To his surprise, Strummer found that his missing-in-action status enhanced his cachet.
"Ten years went by and I thought that's it, I'm gonna be washed away with the detergent and out through the sluice gates and out to sea. And in fact, more and more people started turning around and looking at me going, 'Hmm, nice.'
"You know after thousands of crap records came out and youth cults came and went, I found people were going, 'Yeah, that's quite dignified, that. You haven't flooded the market with loads of crap records. You haven't led us up garden paths with new directions that don't go anywhere, you just chilled out and you're good company and you don't moan, you're not sniveling in self-pity.' "
Strummer's not likely to jeopardize that good will with this return, which comes in modest circumstances, and with music that's true to his spirit without straining to recapture the aura of the Clash.
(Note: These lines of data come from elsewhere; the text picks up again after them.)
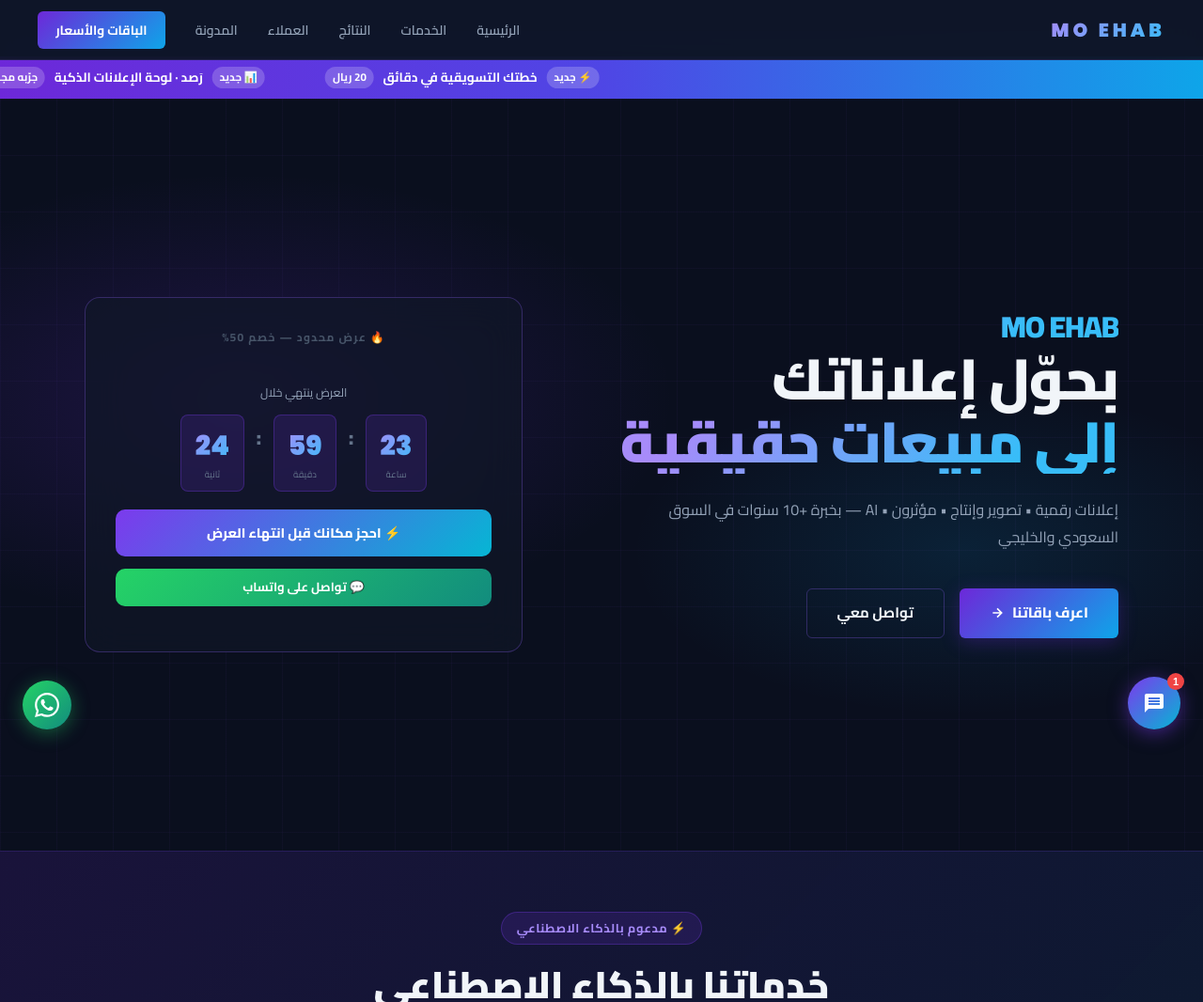
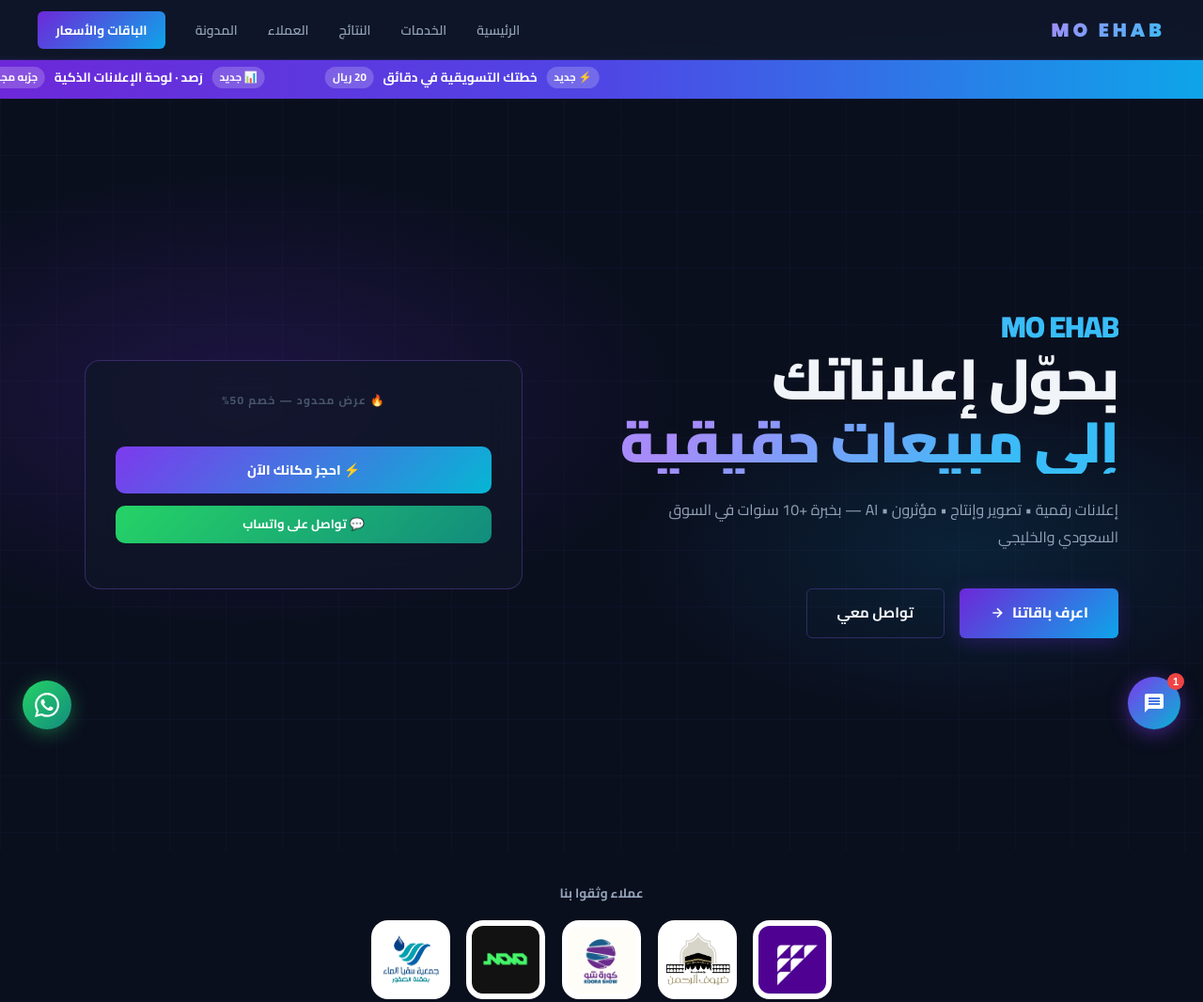
Before and after one commit to Mohamedehabibrahim/moehab-website, a plain HTML site: page index.html in a window 1280 px wide. Shown: the top 1066 px of the page at 94% size. Drawn offline with nearby package versions, Linux system fonts and the light colour scheme.

Commit message:
Remove fake per-visitor countdown; add client logos strip under hero
Co-Authored-By: Claude Sonnet 5.5 <noreply@anthropic.com>
Claude-Session: https://claude.ai/code/session_016cJVcWaYS8847q451hiDLE

```diff
--- a/index.html
+++ b/index.html
@@ -610,44 +610,17 @@ footer{
     <div class="hero-card reveal" style="display:flex;flex-direction:column;align-items:center;justify-content:center;text-align:center">
       <div class="hero-card-title" style="text-align:center;width:100%">🔥 عرض محدود — خصم 50%</div>
       <div style="text-align:center;padding:1rem 0;width:100%">
-        <div style="font-size:.78rem;color:#94A3B8;margin-bottom:.8rem">العرض ينتهي خلال</div>
-        <div style="display:flex;justify-content:center;gap:.8rem;margin-bottom:1.2rem">
-          <div style="background:rgba(124,58,237,0.15);border:1px solid rgba(124,58,237,0.3);border-radius:8px;padding:.6rem .9rem;text-align:center">
-            <div id="cd-h" style="font-family:Poppins,sans-serif;font-size:1.8rem;font-weight:900;background:linear-gradient(135deg,#A78BFA,#38BDF8);-webkit-background-clip:text;-webkit-text-fill-color:transparent">23</div>
-            <div style="font-size:.6rem;color:#64748B">ساعة</div>
-          </div>
-          <div style="color:#64748B;font-size:1.4rem;line-height:3rem;font-weight:800">:</div>
-          <div style="background:rgba(124,58,237,0.15);border:1px solid rgba(124,58,237,0.3);border-radius:8px;padding:.6rem .9rem;text-align:center">
-            <div id="cd-m" style="font-family:Poppins,sans-serif;font-size:1.8rem;font-weight:900;background:linear-gradient(135deg,#A78BFA,#38BDF8);-webkit-background-clip:text;-webkit-text-fill-color:transparent">59</div>
-            <div style="font-size:.6rem;color:#64748B">دقيقة</div>
-          </div>
-          <div style="color:#64748B;font-size:1.4rem;line-height:3rem;font-weight:800">:</div>
-          <div style="background:rgba(124,58,237,0.15);border:1px solid rgba(124,58,237,0.3);border-radius:8px;padding:.6rem .9rem;text-align:center">
-            <div id="cd-s" style="font-family:Poppins,sans-serif;font-size:1.8rem;font-weight:900;background:linear-gradient(135deg,#A78BFA,#38BDF8);-webkit-background-clip:text;-webkit-text-fill-color:transparent">00</div>
-            <div style="font-size:.6rem;color:#64748B">ثانية</div>
-          </div>
-        </div>
-        <a href="#contact" style="display:block;background:linear-gradient(135deg,#7C3AED,#06B6D4);color:white;padding:.85rem;border-radius:10px;font-weight:800;font-size:.88rem;text-decoration:none;margin-bottom:.8rem">⚡ احجز مكانك قبل انتهاء العرض</a>
+        <a href="#contact" style="display:block;background:linear-gradient(135deg,#7C3AED,#06B6D4);color:white;padding:.85rem;border-radius:10px;font-weight:800;font-size:.88rem;text-decoration:none;margin-bottom:.8rem">⚡ احجز مكانك الآن</a>
         <a href="https://wa.me/966580395350" target="_blank" style="display:block;background:linear-gradient(135deg,#25D366,#128C7E);color:white;padding:.6rem;border-radius:10px;font-weight:700;font-size:.82rem;text-decoration:none">💬 تواصل على واتساب</a>
       </div>
-      <script>
-      (function(){
-        var end = new Date();
-        end.setHours(end.getHours()+23, end.getMinutes()+59, end.getSeconds()+30);
-        function update(){
-          var now = new Date(), diff = Math.max(0, end - now);
-          var h = Math.floor(diff/3600000), m = Math.floor(diff%3600000/60000), s = Math.floor(diff%60000/1000);
-          var dh=document.getElementById('cd-h'), dm=document.getElementById('cd-m'), ds=document.getElementById('cd-s');
-          if(dh) dh.textContent = String(h).padStart(2,'0');
-          if(dm) dm.textContent = String(m).padStart(2,'0');
-          if(ds) ds.textContent = String(s).padStart(2,'0');
-        }
-        update(); setInterval(update, 1000);
-      })();
-      </script>
     </div>
   </div>
 </section>
+<section aria-label="عملاؤنا" style="padding:2.2rem 1.5rem;text-align:center;border-bottom:1px solid rgba(124,58,237,0.15)">
+  <div style="font-size:.85rem;color:#94A3B8;margin-bottom:1.1rem;font-weight:700">عملاء وثقوا بنا</div>
+  <div style="display:flex;flex-wrap:wrap;justify-content:center;gap:1.1rem"><img src="/images/clients/ahdaf.png" alt="شركة أهداف" loading="lazy" width="84" height="84" style="width:84px;height:84px;object-fit:contain;border-radius:18px;background:#fff;padding:6px"><img src="/images/clients/duyuf.png" alt="جمعية ضيوف الرحمن" loading="lazy" width="84" height="84" style="width:84px;height:84px;object-fit:contain;border-radius:18px;background:#fff;padding:6px"><img src="/images/clients/koora.png" alt="كورة شو" loading="lazy" width="84" height="84" style="width:84px;height:84px;object-fit:contain;border-radius:18px;background:#fff;padding:6px"><img src="/images/clients/mmr.png" alt="MMR" loading="lazy" width="84" height="84" style="width:84px;height:84px;object-fit:contain;border-radius:18px;background:#fff;padding:6px"><img src="/images/clients/suqya.png" alt="جمعية سقيا الماء" loading="lazy" width="84" height="84" style="width:84px;height:84px;object-fit:contain;border-radius:18px;background:#fff;padding:6px"></div>
+</section>
+
 
 <!-- AI PLAN SECTION -->
 <section style="padding:4rem 2.5rem;background:linear-gradient(135deg,rgba(109,40,217,0.15),rgba(14,165,233,0.08));border-top:1px solid rgba(124,58,237,0.2);border-bottom:1px solid rgba(124,58,237,0.2);position:relative;overflow:hidden">
```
Clash Reunion? Unlikely, but Never Say Never
The legacy of that band--which folded officially in 1985 but really unraveled after drummer Topper Headon left in 1983 because of his heroin habit--is both an honor and a burden.
"What, the millstone?" Strummer jokes. "No, obviously I'm proud, but it almost carries too much baggage, the old team."
That hasn't stopped reunion rumors from regularly floating through, but it's not likely in the near future.
"If you were gonna re-form the Clash, imagine all the sharks and piranhas--it'd be like throwing a fresh bit of flesh into the Pacific Ocean. It's gonna be a right pain in the ass. . . . I never say never about nothing, but I'm not gonna re-form for money.
"The only thing that would make it happen is if Topper Headon got off heroin and the four of us got some tunes together and started to hang out and had a reason to believe in each other. . . . There's no way we're gonna suddenly snap back into life because some guy's written a check."
When Strummer gets on a righteous roll like that, it's easy to believe his assertion that he hasn't mellowed with age. From his home in the English countryside, where he lives with his second wife and her 7-year-old daughter, he continues to cast a caustic eye on the state of his homeland. In fact, the album's opening song, "Tony Adams," finds a symbol of his nation in a famed soccer player who was stripped of his captain's rank.
"It was a great metaphor for the way we run things over here," says Strummer. "It's a song about Britain and really how we're lost, 'cause we're so lost that we can't even see . . . that guy should be the captain of the national team. . . . But no, the people in charge here are blind as bats flying around in circles.
"Living in this country is like living in a biscuit tin with a bunch of lunatics. And it does drive you crazy. Obviously it's endlessly entertaining, but we are mad here."
Joe Strummer & the Mescaleros, Friday at the Sun Theatre, 2200 E. Katella Ave., Anaheim, 8 p.m. $25. (714) 712-2700. Also Saturday at the House of Blues, 8430 Sunset Blvd., West Hollywood, 7:30 p.m. $25. (323) 848-5100.